While the real drama was out on the track, the melodrama was all off the track, created by the weird four-day schedule and by a change to the press code. The night race is bad enough for the riders, but for the media, it completely destroys your natural day-night rhythm. My friend and colleague Jensen Beeler from Asphalt & Rubber summed it up best: "Going to bed as the sun comes up, and getting up just when it gets dark: now I know what a vampire feels like." For once the riders finish and head back to the hotel, the work of the media begins: writing up the day's events for the consumption of eager fans.
The four-day schedule has made things even worse. Every day is different, with FP1 on Thursday, FP2 & FP3 on Friday, QP on Saturday, and then the warmup and race on Sunday night.
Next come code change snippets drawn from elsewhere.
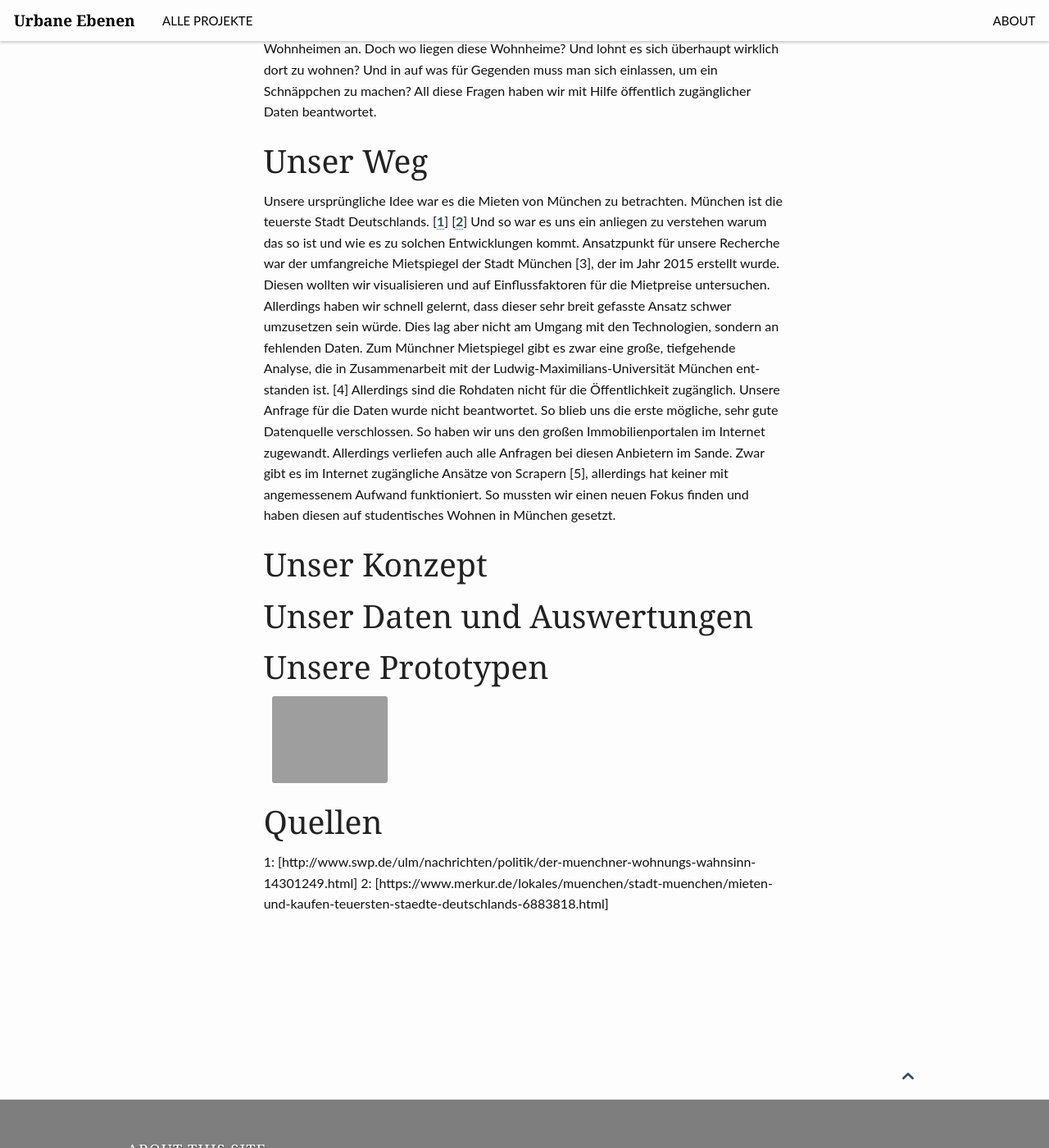
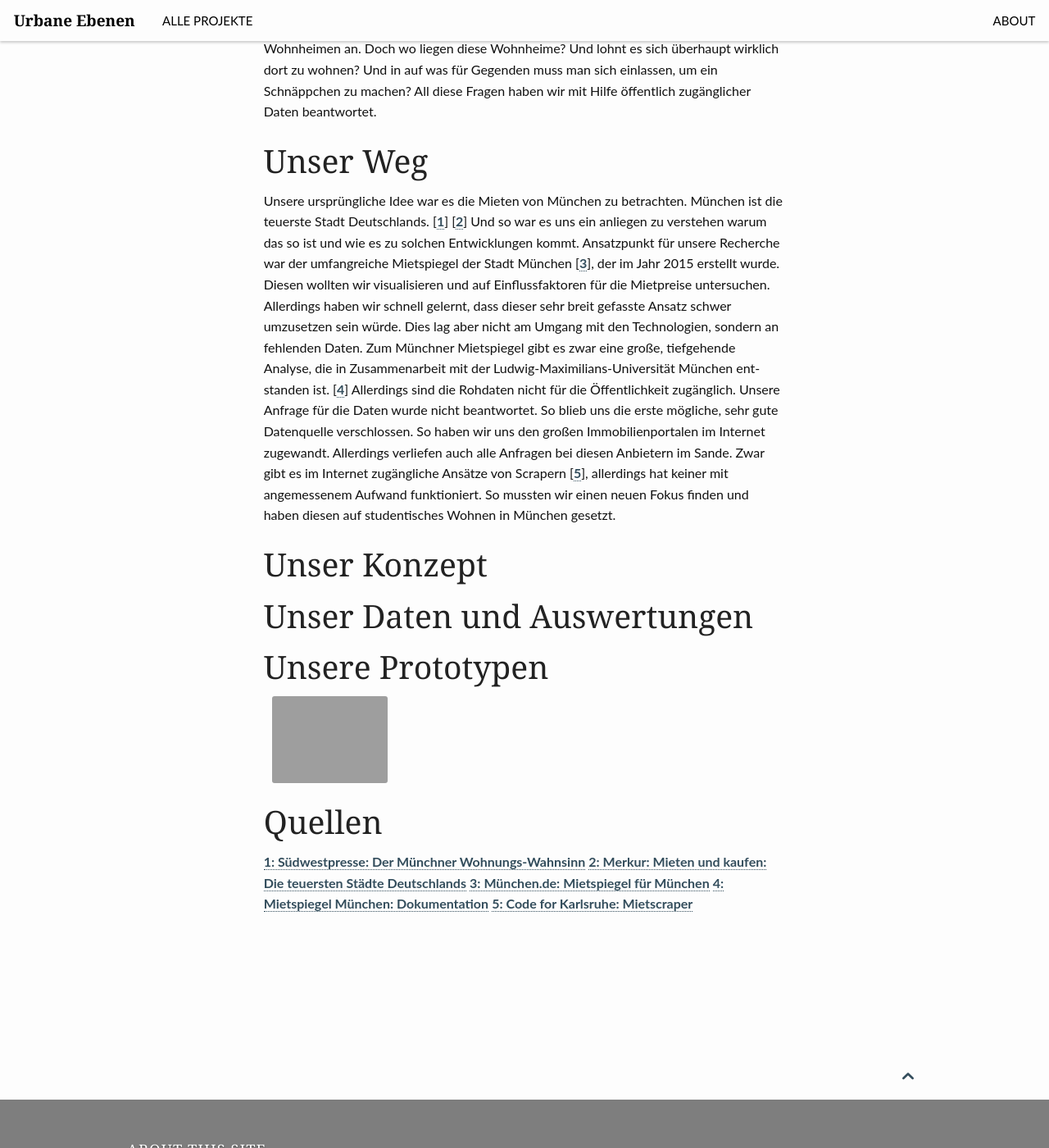
Before and after one commit to tillnagel/gdv-website, a Jekyll site: the page built from _posts/projects/2017-01-29-mucmiet.md, in a window 1280 px wide and 1400 px high, scrolled down 705 px. Shown: the whole window at 82% size. Built offline with Jekyll 4.4.1, drawn with Linux system fonts in a browser that asks for light colours.

Commit message:
Updated Sources

```diff
--- a/_posts/projects/2017-01-29-mucmiet.md
+++ b/_posts/projects/2017-01-29-mucmiet.md
@@ -21,9 +21,9 @@ Das Studentenwerk München bietet hierfür in München verteilt Zimmer in versch
 # Unser Weg
 
 Unsere ursprüngliche Idee war es die Mieten von München zu betrachten. München ist die teuerste Stadt Deutschlands. [[1](http://www.swp.de/ulm/nachrichten/politik/der-muenchner-wohnungs-wahnsinn-14301249.html)] [[2](https://www.merkur.de/lokales/muenchen/stadt-muenchen/mieten-und-kaufen-teuersten-staedte-deutschlands-6883818.html)] Und so war es uns ein anliegen zu verstehen warum das so ist und wie es zu solchen Entwicklungen kommt.
-Ansatzpunkt für unsere Recherche war der umfangreiche Mietspiegel der Stadt München [3], der im Jahr 2015 erstellt wurde. Diesen wollten wir visualisieren und auf Einflussfaktoren für die Mietpreise untersuchen.
-Allerdings haben wir schnell gelernt, dass dieser sehr breit gefasste Ansatz schwer umzusetzen sein würde. Dies lag aber nicht am Umgang mit den Technologien, sondern an fehlenden Daten. Zum Münchner Mietspiegel gibt es zwar eine große, tiefgehende Analyse, die in Zusammenarbeit mit der Ludwig-Maximilians-Universität München entstanden ist. [4] Allerdings sind die Rohdaten nicht für die Öffentlichkeit zugänglich. Unsere Anfrage für die Daten wurde nicht beantwortet. So blieb uns die erste mögliche, sehr gute Datenquelle verschlossen.
-So haben wir uns den großen Immobilienportalen im Internet zugewandt. Allerdings verliefen auch alle Anfragen bei diesen Anbietern im Sande. Zwar gibt es im Internet zugängliche Ansätze von Scrapern [5], allerdings hat keiner mit angemessenem Aufwand funktioniert. So mussten wir einen neuen Fokus finden und haben diesen auf studentisches Wohnen in München gesetzt.
+Ansatzpunkt für unsere Recherche war der umfangreiche Mietspiegel der Stadt München [[3](https://www.muenchen.de/rathaus/Stadtverwaltung/Sozialreferat/Wohnungsamt/Mietspiegel.html#mietspiegel-fr-mnchen-2015_0)], der im Jahr 2015 erstellt wurde. Diesen wollten wir visualisieren und auf Einflussfaktoren für die Mietpreise untersuchen.
+Allerdings haben wir schnell gelernt, dass dieser sehr breit gefasste Ansatz schwer umzusetzen sein würde. Dies lag aber nicht am Umgang mit den Technologien, sondern an fehlenden Daten. Zum Münchner Mietspiegel gibt es zwar eine große, tiefgehende Analyse, die in Zusammenarbeit mit der Ludwig-Maximilians-Universität München entstanden ist. [[4](http://www.mietspiegel-muenchen.de/2015/berechnungsprogramm/dokumentation/Dokumentation_MS15.pdf)] Allerdings sind die Rohdaten nicht für die Öffentlichkeit zugänglich. Unsere Anfrage für die Daten wurde nicht beantwortet. So blieb uns die erste mögliche, sehr gute Datenquelle verschlossen.
+So haben wir uns den großen Immobilienportalen im Internet zugewandt. Allerdings verliefen auch alle Anfragen bei diesen Anbietern im Sande. Zwar gibt es im Internet zugängliche Ansätze von Scrapern [[5](https://github.com/CodeforKarlsruhe/mietmap-scraper)], allerdings hat keiner mit angemessenem Aufwand funktioniert. So mussten wir einen neuen Fokus finden und haben diesen auf studentisches Wohnen in München gesetzt.
 
 # Unser Konzept
 
@@ -35,5 +35,8 @@ So haben wir uns den großen Immobilienportalen im Internet zugewandt. Allerding
 
 # Quellen
 
-1: [http://www.swp.de/ulm/nachrichten/politik/der-muenchner-wohnungs-wahnsinn-14301249.html]
-2: [https://www.merkur.de/lokales/muenchen/stadt-muenchen/mieten-und-kaufen-teuersten-staedte-deutschlands-6883818.html]
+[1: Südwestpresse: Der Münchner Wohnungs-Wahnsinn](http://www.swp.de/ulm/nachrichten/politik/der-muenchner-wohnungs-wahnsinn-14301249.html)
+[2: Merkur: Mieten und kaufen: Die teuersten Städte Deutschlands](https://www.merkur.de/lokales/muenchen/stadt-muenchen/mieten-und-kaufen-teuersten-staedte-deutschlands-6883818.html)
+[3: München.de: Mietspiegel für München](https://www.muenchen.de/rathaus/Stadtverwaltung/Sozialreferat/Wohnungsamt/Mietspiegel.html#mietspiegel-fr-mnchen-2015_0)
+[4: Mietspiegel München: Dokumentation](http://www.mietspiegel-muenchen.de/2015/berechnungsprogramm/dokumentation/Dokumentation_MS15.pdf)
+[5: Code for Karlsruhe: Mietscraper](https://github.com/CodeforKarlsruhe/mietmap-scraper)
```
Scheduling rider debriefs has become a nightmare of the first order for the already stressed press officers, with even the best of them looking close to cardiac arrest. There is some coordination between the teams, but even that is not completely possible, and that led to a rather wry scheduling conflict: The word went out that Jorge Lorenzo would be speaking at 10pm, then only moments later, journalists' phones all buzzed with a text message to say that Valentino Rossi would also be speaking at 10pm. Wisely, Yamaha decided that there was no point in putting up a fight, moving Lorenzo five minutes earlier, meaning that the media got to speak to both men with virtually no overlap.
The real drama came during the official press conference, and I am sorry to say I missed it, as I was out in the paddock enjoying catching up with various people I hadn't seen for a while. The format of the press conferences has been changed: last year, there would be an official part of the press conference, the media all sat politely in their seats and asking questions, and a "media scrum" afterwards, where the journalists would descend upon the riders like vultures on a rotting carcass and pound them with questions in their own languages.
The media scrum had caused some extremely uncomfortable situations for both riders and journalists, with people being almost crushed in the masses surrounding a rider. And so Dorna decided that it would be better to scrap the scrums, and allow the press to ask questions in their own language during the official press conference (where the working language is English). The trouble was that the first question to be asked was addressed to Dani Pedrosa, and was made in Catalan. There was an immediate uproar, with journalists accusing each other of being "unprofessional" - the worst accusation one journalist can make to another, for some reason - and a lot of huffing and puffing ensued. A petition circulated throughout the media center, and was duly submitted to Dorna. Reverting to the old format is out of the question, but perhaps Dorna will find a different way to accommodate the questions. Mostly, though, journalists, like everyone else in the world, hate to change their ways. This may be a sport which is predicated on technological advance and constant progress, but that doesn't mean that the media actually embraces change.
Tomorrow we return, for two more sessions of MotoGP, and one each of Moto2 and 125cc. It promises to be just as confusing as today was.